We're already coming to the end of the first month in 2012, but Death has still found time to rear its ugly head. It has taken the lives of American Funk/R&B saxophonist Jimmy Castor, American R&B singer/songwriter Johnny Otis and American Blues/R&B vocalist Etta James to mention a few. And although any loss is sad as these people are leaving behind families, friends and loved ones, it does make me ponder if we truly appreciate the people in our lives before they depart from this world. Like Joni Mitchell said in Big Yellow Taxi - "You don't know what you got 'til it's gone".
In the music world, legends are few and far between and they're all slowly departing from this world. I feel that the most commercial ones (Michael Jackson, Amy Winehouse etc) get more prevalence in terms of news coverage and tributes whilst the lesser known ones (Jimmy Castor, Johnny Otis etc) and their reputations are talked about in silence. People should be treated as equals, we should be able to tell their story and let their achievements do the talking. It's about the mark they left on people around them, that's what they should be remembered for.
It's a shame that as a music artist, your death can sometimes give you more wealth than you ever had when you were living. Posthumous albums, album re-release packages, unreleased never-heard-before material and the like make this all a reality nowadays.
In the case of Aaliyah, although she was very well-known in the R&B circles and had major hits in that genre - it took her last album release to catapult her into the mainstream eyes. It was her biggest selling album to date (released a few months before her passing). In the UK, she obtained her first UK No.1 with More Than A Woman after her death. Globally, people bought the album in the bucketloads. Her talent was never appreciated like that when she was alive. People jumped on the bandwagon to celebrate her talent and what she did for R&B (once they were forced to do their research and appreciate her past hits).

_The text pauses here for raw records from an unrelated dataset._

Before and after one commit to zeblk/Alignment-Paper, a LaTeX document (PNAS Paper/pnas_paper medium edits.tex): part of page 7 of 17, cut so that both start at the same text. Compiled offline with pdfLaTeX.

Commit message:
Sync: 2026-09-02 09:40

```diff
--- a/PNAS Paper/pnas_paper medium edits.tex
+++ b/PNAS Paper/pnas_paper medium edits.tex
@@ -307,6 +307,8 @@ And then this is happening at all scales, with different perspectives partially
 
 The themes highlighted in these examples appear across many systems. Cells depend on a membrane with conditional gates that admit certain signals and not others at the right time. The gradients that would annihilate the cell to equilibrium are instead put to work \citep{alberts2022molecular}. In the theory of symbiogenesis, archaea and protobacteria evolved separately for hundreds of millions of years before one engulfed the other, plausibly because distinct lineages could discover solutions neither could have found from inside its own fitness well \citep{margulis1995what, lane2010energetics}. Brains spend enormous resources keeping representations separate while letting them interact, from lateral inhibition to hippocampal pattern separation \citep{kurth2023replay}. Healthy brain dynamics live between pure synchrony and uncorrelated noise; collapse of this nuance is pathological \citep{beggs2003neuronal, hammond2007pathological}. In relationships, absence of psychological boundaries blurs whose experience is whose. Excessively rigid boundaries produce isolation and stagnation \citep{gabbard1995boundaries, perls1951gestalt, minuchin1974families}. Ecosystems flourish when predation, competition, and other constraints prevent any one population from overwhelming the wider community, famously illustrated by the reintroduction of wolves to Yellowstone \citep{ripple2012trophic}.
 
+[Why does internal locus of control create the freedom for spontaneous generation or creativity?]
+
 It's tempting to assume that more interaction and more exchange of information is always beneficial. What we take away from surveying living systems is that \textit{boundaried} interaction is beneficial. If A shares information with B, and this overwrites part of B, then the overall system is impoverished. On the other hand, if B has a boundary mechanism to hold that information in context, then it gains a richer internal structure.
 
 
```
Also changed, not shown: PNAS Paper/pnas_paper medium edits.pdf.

"If you admire somebody, you should go 'head tell 'em. People never get the flowers while they can still smell 'em" - Kanye West, Big Brother
I think it's sad that in this day and age, we glorify the non-talented and brush over the talented and even legendary people; just because we find it convenient in terms of the celebrity culture we've created. We are so quick to label the next legend even though they may not have earned that right yet through their achievements and successes. What irks me is we're obsessed with artists like Flo Rida and glorify his lyrics. Yet in his recent UK hit Good Feeling he samples a sample from Avicii's song Levels which was a sample itself from Etta James' original hit Something's Got a Hold On Me. Shouldn't we be glorifying Etta's original vocal effort instead? What's the basis?

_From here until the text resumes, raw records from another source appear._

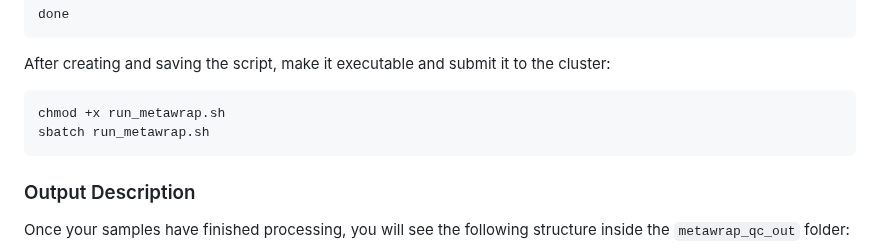
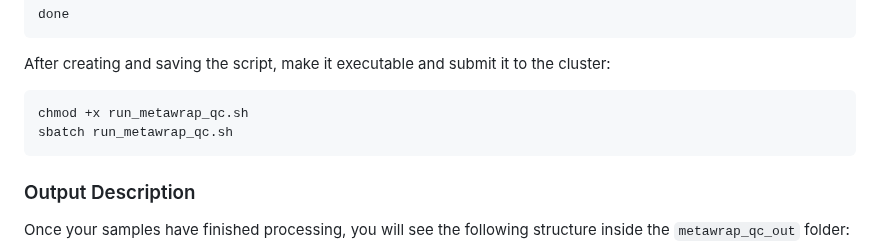
Before and after one commit to mariasotor/Cabana-Metagenomics-Workshop, a Markdown page: course_materials/Session1/01_metawrap_readQC.md, the part around the change. Rendered like a GitHub page.

Commit message:
fixed typo

````diff
--- a/course_materials/Session1/01_metawrap_readQC.md
+++ b/course_materials/Session1/01_metawrap_readQC.md
@@ -74,8 +74,8 @@ done
 After creating and saving the script, make it executable and submit it to the cluster:
 
 ```
-chmod +x run_metawrap.sh
-sbatch run_metawrap.sh
+chmod +x run_metawrap_qc.sh
+sbatch run_metawrap_qc.sh
 ```
 
 ### Output Description
````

I encounter truly remarkable people in my life on a daily basis, people that inspire me with their values, morals and beliefs. People who always go the extra mile in everything they do, good people. They're talented and hard-working people. These people are the ones I really appreciate, yet will they ever get the plaudits they deserve? Possibly not.
Let's start off by appreciating the people in our lives before it's too late.
Follow Kamran Assadi on Twitter: www.twitter.com/kamranassadi